[INPUT MATERIAL]

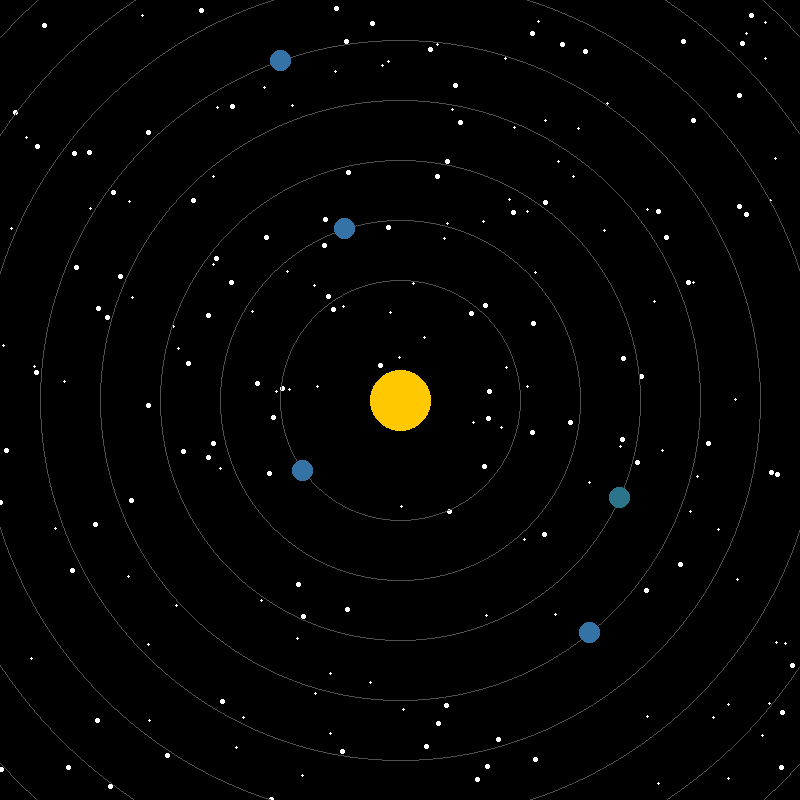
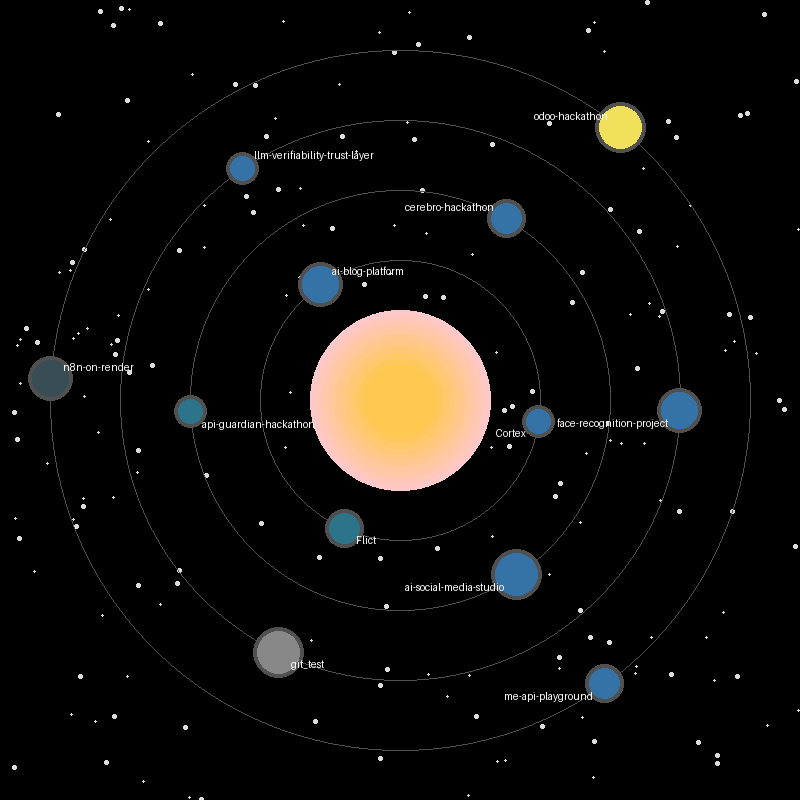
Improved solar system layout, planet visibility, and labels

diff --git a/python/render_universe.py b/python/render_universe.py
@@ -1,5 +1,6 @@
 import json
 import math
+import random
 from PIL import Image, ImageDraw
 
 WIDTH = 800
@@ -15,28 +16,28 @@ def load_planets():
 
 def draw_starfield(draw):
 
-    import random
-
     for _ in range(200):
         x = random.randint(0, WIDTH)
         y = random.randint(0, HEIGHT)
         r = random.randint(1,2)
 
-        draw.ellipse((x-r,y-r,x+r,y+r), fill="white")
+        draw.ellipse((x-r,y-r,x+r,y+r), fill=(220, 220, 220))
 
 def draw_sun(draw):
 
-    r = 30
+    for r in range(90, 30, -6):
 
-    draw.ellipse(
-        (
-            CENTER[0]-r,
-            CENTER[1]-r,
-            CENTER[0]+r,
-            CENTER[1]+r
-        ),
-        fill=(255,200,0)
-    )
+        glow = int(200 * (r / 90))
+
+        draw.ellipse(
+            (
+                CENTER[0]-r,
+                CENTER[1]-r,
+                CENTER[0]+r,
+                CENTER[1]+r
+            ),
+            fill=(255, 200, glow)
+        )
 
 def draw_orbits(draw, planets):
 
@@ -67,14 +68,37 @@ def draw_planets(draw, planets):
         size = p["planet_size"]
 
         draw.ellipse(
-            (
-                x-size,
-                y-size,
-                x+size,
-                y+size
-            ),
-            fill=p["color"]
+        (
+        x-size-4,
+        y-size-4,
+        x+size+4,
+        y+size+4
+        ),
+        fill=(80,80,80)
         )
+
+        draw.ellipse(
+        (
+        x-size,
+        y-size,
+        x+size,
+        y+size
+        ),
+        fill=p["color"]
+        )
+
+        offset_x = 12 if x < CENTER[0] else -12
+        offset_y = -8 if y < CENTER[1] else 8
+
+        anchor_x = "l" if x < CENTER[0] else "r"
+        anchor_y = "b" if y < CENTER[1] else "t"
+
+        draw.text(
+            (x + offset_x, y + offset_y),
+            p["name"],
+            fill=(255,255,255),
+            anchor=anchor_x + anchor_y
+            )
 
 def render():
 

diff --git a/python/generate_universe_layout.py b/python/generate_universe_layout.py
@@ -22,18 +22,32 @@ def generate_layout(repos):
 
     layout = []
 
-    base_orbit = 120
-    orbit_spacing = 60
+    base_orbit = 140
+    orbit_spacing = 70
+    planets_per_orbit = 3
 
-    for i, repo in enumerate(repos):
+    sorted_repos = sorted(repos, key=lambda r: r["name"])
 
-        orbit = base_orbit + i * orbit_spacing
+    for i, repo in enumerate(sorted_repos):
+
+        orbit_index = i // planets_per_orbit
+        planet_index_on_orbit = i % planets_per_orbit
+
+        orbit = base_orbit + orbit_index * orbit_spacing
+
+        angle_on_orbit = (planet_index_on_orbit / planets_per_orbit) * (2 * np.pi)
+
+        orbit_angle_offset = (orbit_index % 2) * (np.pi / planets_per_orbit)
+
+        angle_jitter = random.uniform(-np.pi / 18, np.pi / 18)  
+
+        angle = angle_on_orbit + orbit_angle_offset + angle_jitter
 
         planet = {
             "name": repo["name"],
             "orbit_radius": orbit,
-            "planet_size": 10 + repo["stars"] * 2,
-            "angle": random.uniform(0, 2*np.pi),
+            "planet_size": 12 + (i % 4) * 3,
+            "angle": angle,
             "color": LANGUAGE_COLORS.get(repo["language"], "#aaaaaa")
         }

[/INPUT MATERIAL]

- ACTIVITY:
A verbatim retyping of the listing, without any pictures, is the expected answer.

- WRITTEN REPLY:
Improved solar system layout, planet visibility, and labels

diff --git a/python/render_universe.py b/python/render_universe.py
@@ -1,5 +1,6 @@
 import json
 import math
+import random
 from PIL import Image, ImageDraw
 
 WIDTH = 800
@@ -15,28 +16,28 @@ def load_planets():
 
 def draw_starfield(draw):
 
-    import random
-
     for _ in range(200):
         x = random.randint(0, WIDTH)
         y = random.randint(0, HEIGHT)
         r = random.randint(1,2)
 
-        draw.ellipse((x-r,y-r,x+r,y+r), fill="white")
+        draw.ellipse((x-r,y-r,x+r,y+r), fill=(220, 220, 220))
 
 def draw_sun(draw):
 
-    r = 30
+    for r in range(90, 30, -6):
 
-    draw.ellipse(
-        (
-            CENTER[0]-r,
-            CENTER[1]-r,
-            CENTER[0]+r,
-            CENTER[1]+r
-        ),
-        fill=(255,200,0)
-    )
+        glow = int(200 * (r / 90))
+
+        draw.ellipse(
+            (
+                CENTER[0]-r,
+                CENTER[1]-r,
+                CENTER[0]+r,
+                CENTER[1]+r
+            ),
+            fill=(255, 200, glow)
+        )
 
 def draw_orbits(draw, planets):
 
@@ -67,14 +68,37 @@ def draw_planets(draw, planets):
         size = p["planet_size"]
 
         draw.ellipse(
-            (
-                x-size,
-                y-size,
-                x+size,
-                y+size
-            ),
-            fill=p["color"]
+        (
+        x-size-4,
+        y-size-4,
+        x+size+4,
+        y+size+4
+        ),
+        fill=(80,80,80)
         )
+
+        draw.ellipse(
+        (
+        x-size,
+        y-size,
+        x+size,
+        y+size
+        ),
+        fill=p["color"]
+        )
+
+        offset_x = 12 if x < CENTER[0] else -12
+        offset_y = -8 if y < CENTER[1] else 8
+
+        anchor_x = "l" if x < CENTER[0] else "r"
+        anchor_y = "b" if y < CENTER[1] else "t"
+
+        draw.text(
+            (x + offset_x, y + offset_y),
+            p["name"],
+            fill=(255,255,255),
+            anchor=anchor_x + anchor_y
+            )
 
 def render():
 

diff --git a/python/generate_universe_layout.py b/python/generate_universe_layout.py
@@ -22,18 +22,32 @@ def generate_layout(repos):
 
     layout = []
 
-    base_orbit = 120
-    orbit_spacing = 60
+    base_orbit = 140
+    orbit_spacing = 70
+    planets_per_orbit = 3
 
-    for i, repo in enumerate(repos):
+    sorted_repos = sorted(repos, key=lambda r: r["name"])
 
-        orbit = base_orbit + i * orbit_spacing
+    for i, repo in enumerate(sorted_repos):
+
+        orbit_index = i // planets_per_orbit
+        planet_index_on_orbit = i % planets_per_orbit
+
+        orbit = base_orbit + orbit_index * orbit_spacing
+
+        angle_on_orbit = (planet_index_on_orbit / planets_per_orbit) * (2 * np.pi)
+
+        orbit_angle_offset = (orbit_index % 2) * (np.pi / planets_per_orbit)
+
+        angle_jitter = random.uniform(-np.pi / 18, np.pi / 18)  
+
+        angle = angle_on_orbit + orbit_angle_offset + angle_jitter
 
         planet = {
             "name": repo["name"],
             "orbit_radius": orbit,
-            "planet_size": 10 + repo["stars"] * 2,
-            "angle": random.uniform(0, 2*np.pi),
+            "planet_size": 12 + (i % 4) * 3,
+            "angle": angle,
             "color": LANGUAGE_COLORS.get(repo["language"], "#aaaaaa")
         }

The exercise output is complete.